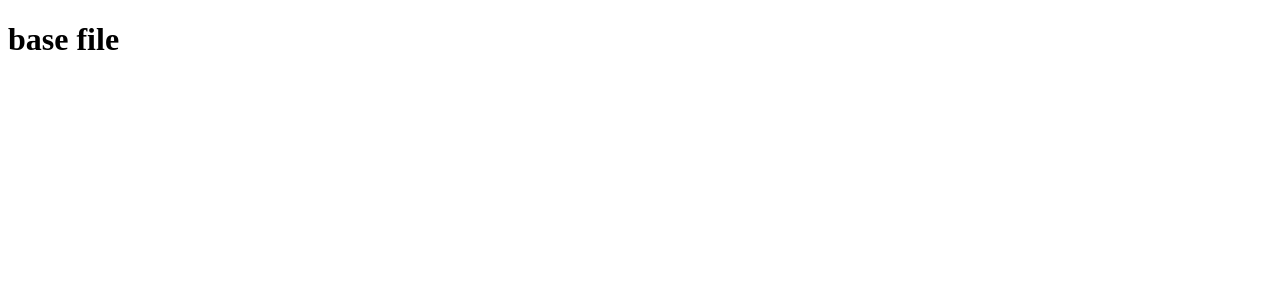
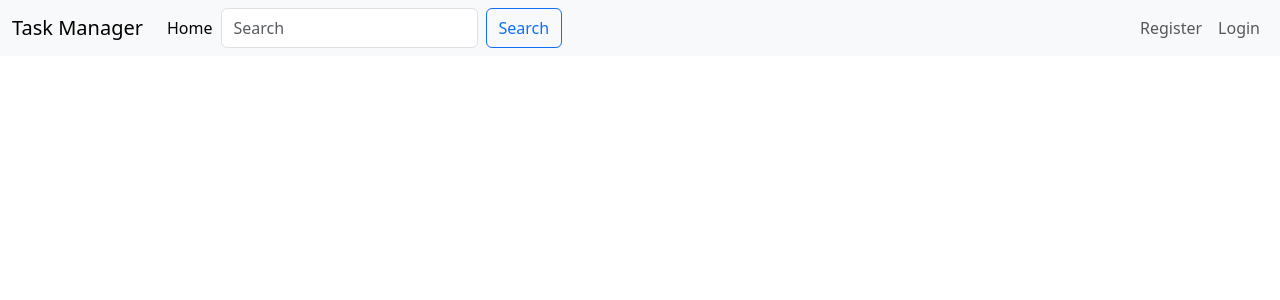
Before and after one commit to Reyanx11/Task_manager, a Flask app: page / in a window 1280 px wide. Before the commit the part shown is almost empty. Shown: the top 300 px of the page. Run offline with Flask 3, Linux system fonts and the light colour scheme.

Commit message:
Added base of navbar using Bootstrap

```diff
--- a/task_manager/templates/base.html
+++ b/task_manager/templates/base.html
@@ -8,11 +8,40 @@
     {% else %}
         <title>Task Manager</title>
     {% endif %}
+    <link href="https://cdn.jsdelivr.net/npm/bootstrap@5.3.8/dist/css/bootstrap.min.css" rel="stylesheet" integrity="sha384-sRIl4kxILFvY47J16cr9ZwB07vP4J8+LH7qKQnuqkuIAvNWLzeN8tE5YBujZqJLB" crossorigin="anonymous">
 </head>
 <body>
-    <h1>base file</h1>
+
+    <nav class="navbar navbar-expand-lg bg-body-tertiary">
+        <div class="container-fluid">
+            <a class="navbar-brand" href="#">Task Manager</a>
+            <button class="navbar-toggler" type="button" data-bs-toggle="collapse" data-bs-target="#navbarSupportedContent" aria-controls="navbarSupportedContent" aria-expanded="false" aria-label="Toggle navigation">
+                <span class="navbar-toggler-icon"></span>
+            </button>
+            <div class="collapse navbar-collapse" id="navbarSupportedContent">
+                <div class="navbar-nav me-auto">
+                    <ul class="navbar-nav me-auto mb-2 mb-lg-0">
+                        <li class="nav-item">
+                            <a class="nav-link active" aria-current="page" href="#">Home</a>
+                        </li>
+                        <form class="d-flex" role="search">
+                            <input class="form-control me-2" type="search" placeholder="Search" aria-label="Search"/>
+                            <button class="btn btn-outline-primary" type="submit">Search</button>
+                        </form>
+                    </ul>
+                </div>
+
+                <div class="navbar-nav">
+                    <a href="#" class="nav-item nav-link">Register</a>
+                    <a href="#" class="nav-item nav-link">Login</a>
+                </div>
+
+            </div>
+        </div>
+    </nav>
 
     {% block content %}
+        <script src="https://cdn.jsdelivr.net/npm/bootstrap@5.3.8/dist/js/bootstrap.bundle.min.js" integrity="sha384-FKyoEForCGlyvwx9Hj09JcYn3nv7wiPVlz7YYwJrWVcXK/BmnVDxM+D2scQbITxI" crossorigin="anonymous"></script>
     {% endblock %}
 </body>
 </html>
```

■ ■ ■ ■ ■

◆ **EXERCISE PROMPT**: Restate the listing above word for word. Leave the images out.

◆ **EXERCISE RESULT**:
Before and after one commit to Reyanx11/Task_manager, a Flask app: page / in a window 1280 px wide. Before the commit the part shown is almost empty. Shown: the top 300 px of the page. Run offline with Flask 3, Linux system fonts and the light colour scheme.

Commit message:
Added base of navbar using Bootstrap

```diff
--- a/task_manager/templates/base.html
+++ b/task_manager/templates/base.html
@@ -8,11 +8,40 @@
     {% else %}
         <title>Task Manager</title>
     {% endif %}
+    <link href="https://cdn.jsdelivr.net/npm/bootstrap@5.3.8/dist/css/bootstrap.min.css" rel="stylesheet" integrity="sha384-sRIl4kxILFvY47J16cr9ZwB07vP4J8+LH7qKQnuqkuIAvNWLzeN8tE5YBujZqJLB" crossorigin="anonymous">
 </head>
 <body>
-    <h1>base file</h1>
+
+    <nav class="navbar navbar-expand-lg bg-body-tertiary">
+        <div class="container-fluid">
+            <a class="navbar-brand" href="#">Task Manager</a>
+            <button class="navbar-toggler" type="button" data-bs-toggle="collapse" data-bs-target="#navbarSupportedContent" aria-controls="navbarSupportedContent" aria-expanded="false" aria-label="Toggle navigation">
+                <span class="navbar-toggler-icon"></span>
+            </button>
+            <div class="collapse navbar-collapse" id="navbarSupportedContent">
+                <div class="navbar-nav me-auto">
+                    <ul class="navbar-nav me-auto mb-2 mb-lg-0">
+                        <li class="nav-item">
+                            <a class="nav-link active" aria-current="page" href="#">Home</a>
+                        </li>
+                        <form class="d-flex" role="search">
+                            <input class="form-control me-2" type="search" placeholder="Search" aria-label="Search"/>
+                            <button class="btn btn-outline-primary" type="submit">Search</button>
+                        </form>
+                    </ul>
+                </div>
+
+                <div class="navbar-nav">
+                    <a href="#" class="nav-item nav-link">Register</a>
+                    <a href="#" class="nav-item nav-link">Login</a>
+                </div>
+
+            </div>
+        </div>
+    </nav>
 
     {% block content %}
+        <script src="https://cdn.jsdelivr.net/npm/bootstrap@5.3.8/dist/js/bootstrap.bundle.min.js" integrity="sha384-FKyoEForCGlyvwx9Hj09JcYn3nv7wiPVlz7YYwJrWVcXK/BmnVDxM+D2scQbITxI" crossorigin="anonymous"></script>
     {% endblock %}
 </body>
 </html>
```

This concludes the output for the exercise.